▸ **WHAT TO PRODUCE**
Determine how many lines in the data below contain "after" and write only that number.

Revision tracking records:
————————

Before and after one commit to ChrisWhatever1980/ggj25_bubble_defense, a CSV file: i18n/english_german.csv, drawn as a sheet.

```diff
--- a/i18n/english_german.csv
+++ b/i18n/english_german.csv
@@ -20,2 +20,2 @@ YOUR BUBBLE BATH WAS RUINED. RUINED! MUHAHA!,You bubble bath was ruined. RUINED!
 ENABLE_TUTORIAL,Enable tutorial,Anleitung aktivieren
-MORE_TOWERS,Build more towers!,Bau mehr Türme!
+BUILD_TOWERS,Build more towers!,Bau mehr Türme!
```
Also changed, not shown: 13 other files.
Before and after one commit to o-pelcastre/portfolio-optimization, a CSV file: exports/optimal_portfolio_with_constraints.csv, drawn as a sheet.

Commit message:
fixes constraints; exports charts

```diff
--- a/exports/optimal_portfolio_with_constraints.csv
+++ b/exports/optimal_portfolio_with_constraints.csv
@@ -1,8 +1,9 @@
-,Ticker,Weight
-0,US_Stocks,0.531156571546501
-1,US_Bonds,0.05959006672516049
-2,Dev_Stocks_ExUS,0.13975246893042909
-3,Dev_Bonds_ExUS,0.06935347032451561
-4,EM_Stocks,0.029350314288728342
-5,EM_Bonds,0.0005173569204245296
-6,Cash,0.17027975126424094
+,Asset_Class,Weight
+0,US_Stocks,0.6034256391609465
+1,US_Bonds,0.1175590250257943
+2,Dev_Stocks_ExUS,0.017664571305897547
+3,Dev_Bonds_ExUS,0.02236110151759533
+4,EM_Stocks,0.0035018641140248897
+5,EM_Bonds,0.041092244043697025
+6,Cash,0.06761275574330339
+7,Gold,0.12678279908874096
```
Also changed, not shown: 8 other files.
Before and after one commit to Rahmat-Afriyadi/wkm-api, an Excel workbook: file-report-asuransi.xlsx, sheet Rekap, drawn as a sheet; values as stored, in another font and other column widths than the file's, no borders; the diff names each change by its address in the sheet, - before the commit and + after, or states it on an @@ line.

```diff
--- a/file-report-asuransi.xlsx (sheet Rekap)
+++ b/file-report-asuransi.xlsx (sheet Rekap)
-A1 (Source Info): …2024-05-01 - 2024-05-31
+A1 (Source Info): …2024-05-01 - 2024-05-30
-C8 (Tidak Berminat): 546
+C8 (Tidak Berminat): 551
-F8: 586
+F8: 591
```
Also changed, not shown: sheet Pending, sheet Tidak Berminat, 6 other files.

————————

▸ **SOLUTION FOR THIS PROBLEM**
3